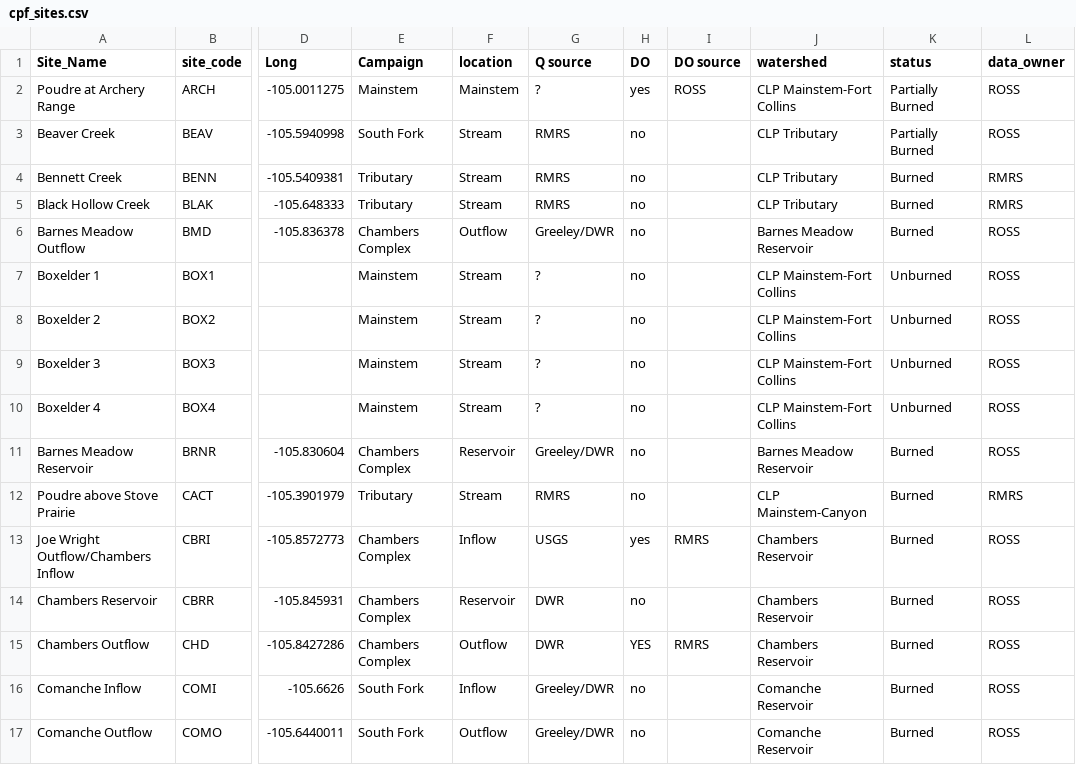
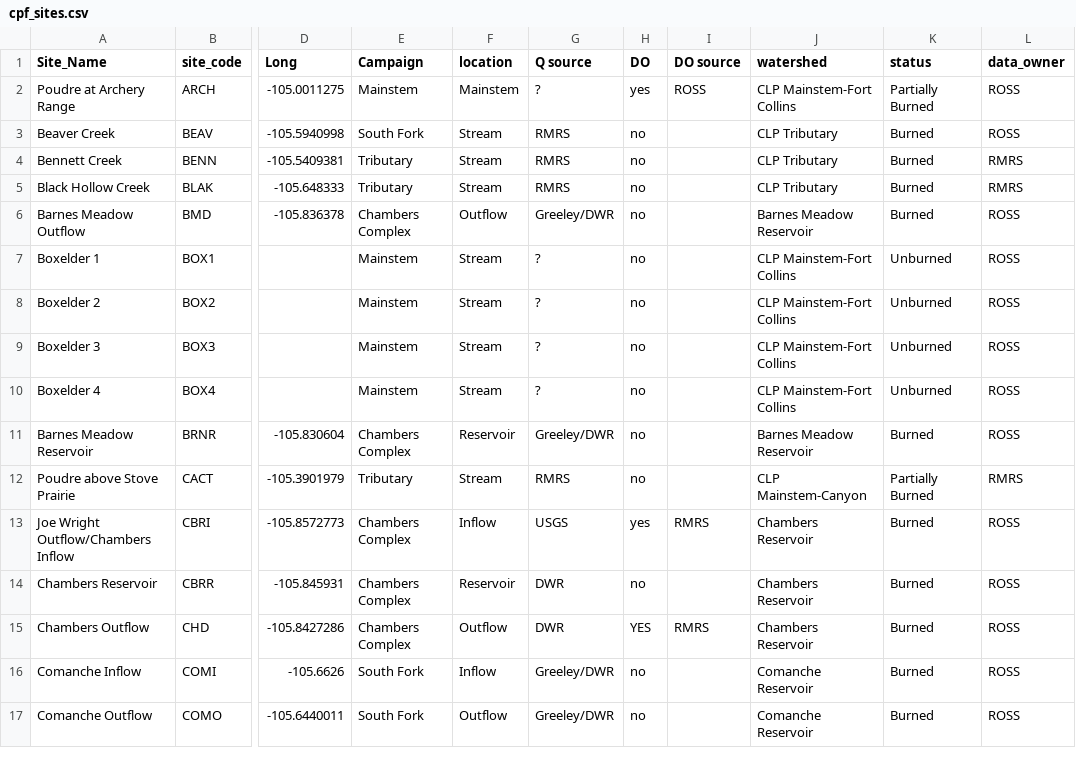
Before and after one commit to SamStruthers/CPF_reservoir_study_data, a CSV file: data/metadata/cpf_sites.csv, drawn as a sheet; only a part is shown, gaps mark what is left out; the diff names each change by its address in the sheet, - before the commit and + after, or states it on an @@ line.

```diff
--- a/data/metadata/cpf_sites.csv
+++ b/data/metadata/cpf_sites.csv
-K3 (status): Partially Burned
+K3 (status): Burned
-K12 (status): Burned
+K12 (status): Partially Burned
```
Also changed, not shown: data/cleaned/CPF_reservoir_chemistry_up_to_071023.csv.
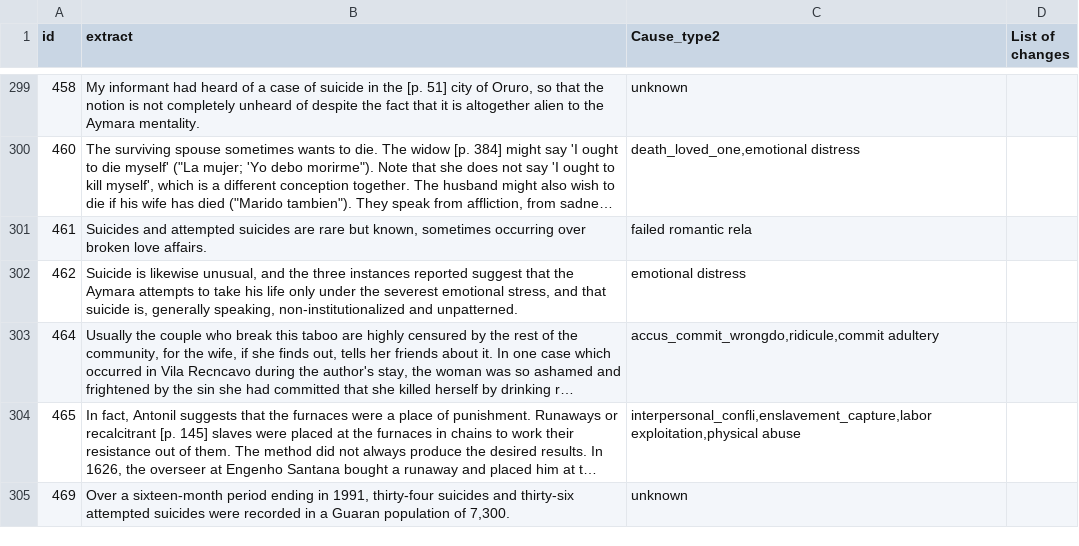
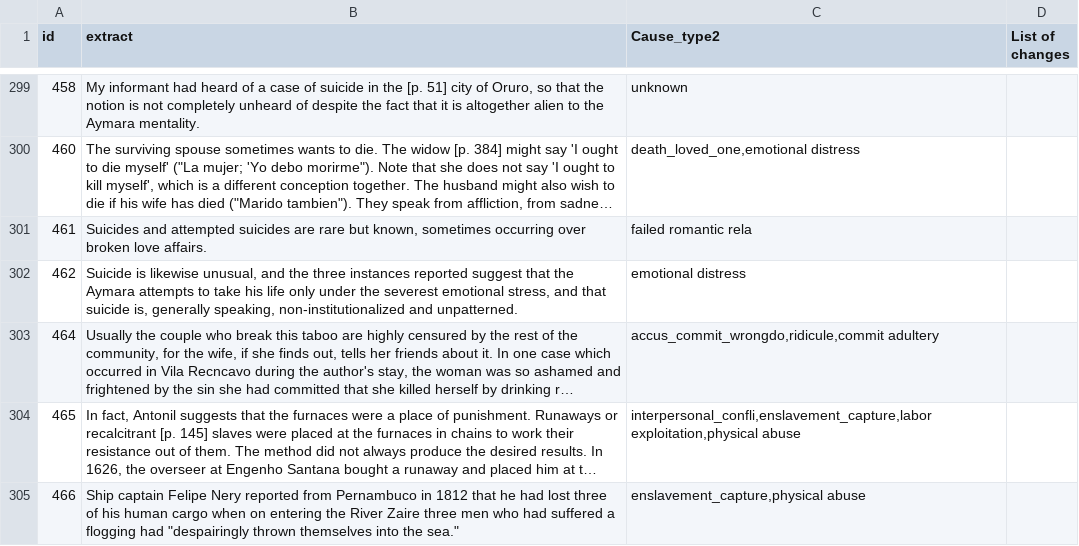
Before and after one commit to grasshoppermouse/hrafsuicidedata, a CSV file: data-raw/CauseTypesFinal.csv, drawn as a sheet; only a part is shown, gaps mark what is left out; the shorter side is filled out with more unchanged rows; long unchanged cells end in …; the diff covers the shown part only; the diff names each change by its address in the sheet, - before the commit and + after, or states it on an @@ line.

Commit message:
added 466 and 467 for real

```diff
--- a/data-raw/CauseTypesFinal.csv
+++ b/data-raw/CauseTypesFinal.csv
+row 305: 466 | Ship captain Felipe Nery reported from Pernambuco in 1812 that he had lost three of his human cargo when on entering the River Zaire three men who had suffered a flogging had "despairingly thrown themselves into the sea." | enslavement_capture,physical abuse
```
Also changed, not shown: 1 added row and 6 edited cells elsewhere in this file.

■ ■ ■ ■ ■

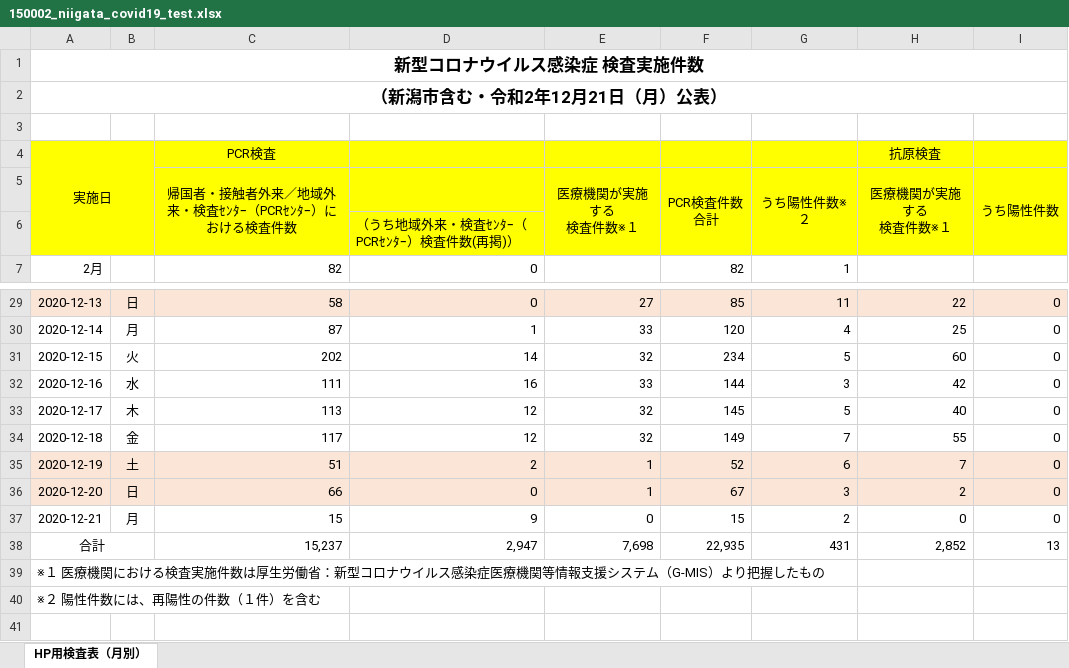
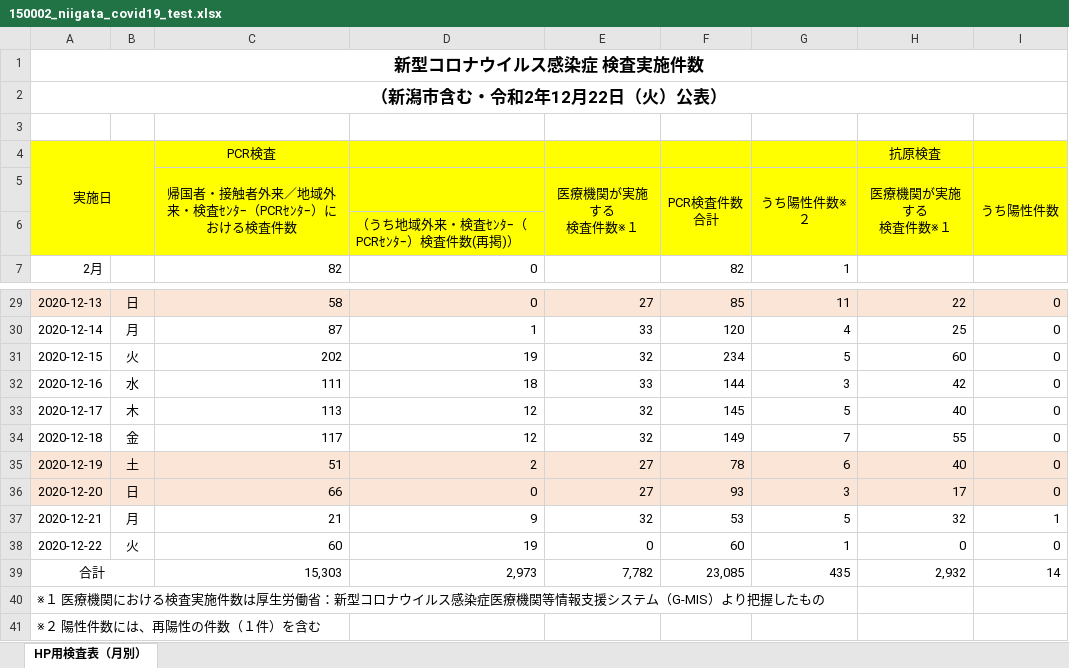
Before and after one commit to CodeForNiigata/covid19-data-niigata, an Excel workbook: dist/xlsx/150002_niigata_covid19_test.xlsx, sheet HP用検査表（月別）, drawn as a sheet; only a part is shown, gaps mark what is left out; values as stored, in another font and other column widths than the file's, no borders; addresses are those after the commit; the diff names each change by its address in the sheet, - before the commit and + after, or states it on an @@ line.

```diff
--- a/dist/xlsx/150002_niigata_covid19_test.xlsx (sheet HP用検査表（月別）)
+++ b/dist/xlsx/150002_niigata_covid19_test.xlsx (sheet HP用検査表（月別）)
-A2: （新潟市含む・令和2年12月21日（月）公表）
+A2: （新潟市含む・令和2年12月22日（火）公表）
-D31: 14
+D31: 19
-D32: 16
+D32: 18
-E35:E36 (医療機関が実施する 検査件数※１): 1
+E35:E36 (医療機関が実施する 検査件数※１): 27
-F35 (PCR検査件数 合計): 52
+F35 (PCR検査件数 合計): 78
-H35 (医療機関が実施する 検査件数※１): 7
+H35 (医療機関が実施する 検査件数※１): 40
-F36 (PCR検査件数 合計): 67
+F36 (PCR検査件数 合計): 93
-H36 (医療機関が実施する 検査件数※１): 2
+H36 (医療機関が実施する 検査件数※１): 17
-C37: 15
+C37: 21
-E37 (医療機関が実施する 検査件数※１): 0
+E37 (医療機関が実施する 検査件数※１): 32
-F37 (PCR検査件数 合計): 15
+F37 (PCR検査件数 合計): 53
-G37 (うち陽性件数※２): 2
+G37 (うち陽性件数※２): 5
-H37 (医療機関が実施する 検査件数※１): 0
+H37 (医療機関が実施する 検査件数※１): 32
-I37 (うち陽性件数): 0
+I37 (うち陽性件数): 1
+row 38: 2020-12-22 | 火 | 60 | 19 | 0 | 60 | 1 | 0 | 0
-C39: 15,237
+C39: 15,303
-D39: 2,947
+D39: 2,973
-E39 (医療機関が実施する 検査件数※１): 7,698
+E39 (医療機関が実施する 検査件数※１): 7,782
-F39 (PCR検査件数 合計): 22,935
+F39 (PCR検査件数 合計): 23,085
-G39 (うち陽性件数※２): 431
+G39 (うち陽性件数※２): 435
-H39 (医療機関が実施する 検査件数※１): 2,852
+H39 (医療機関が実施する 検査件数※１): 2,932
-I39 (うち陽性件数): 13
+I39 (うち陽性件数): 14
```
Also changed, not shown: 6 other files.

■ ■ ■ ■ ■

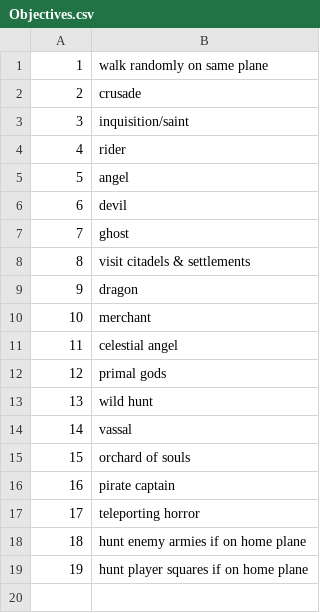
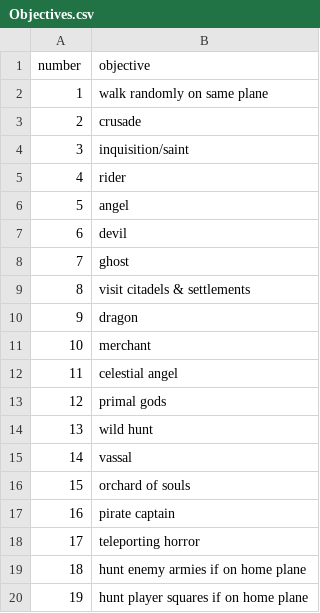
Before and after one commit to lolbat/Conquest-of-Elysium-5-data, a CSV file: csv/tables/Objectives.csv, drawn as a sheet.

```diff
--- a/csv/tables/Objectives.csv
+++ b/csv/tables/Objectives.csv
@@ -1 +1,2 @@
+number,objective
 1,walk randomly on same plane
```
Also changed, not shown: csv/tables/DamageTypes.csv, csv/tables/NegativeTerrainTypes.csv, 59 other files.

■ ■ ■ ■ ■

■ **Assignment**: Of the lines above, copy each one that contains the word "うち陽性件数".

■ **Answer for this exercise**:
-G37 (うち陽性件数※２): 2
+G37 (うち陽性件数※２): 5
-I37 (うち陽性件数): 0
+I37 (うち陽性件数): 1
-G39 (うち陽性件数※２): 431
+G39 (うち陽性件数※２): 435
-I39 (うち陽性件数): 13
+I39 (うち陽性件数): 14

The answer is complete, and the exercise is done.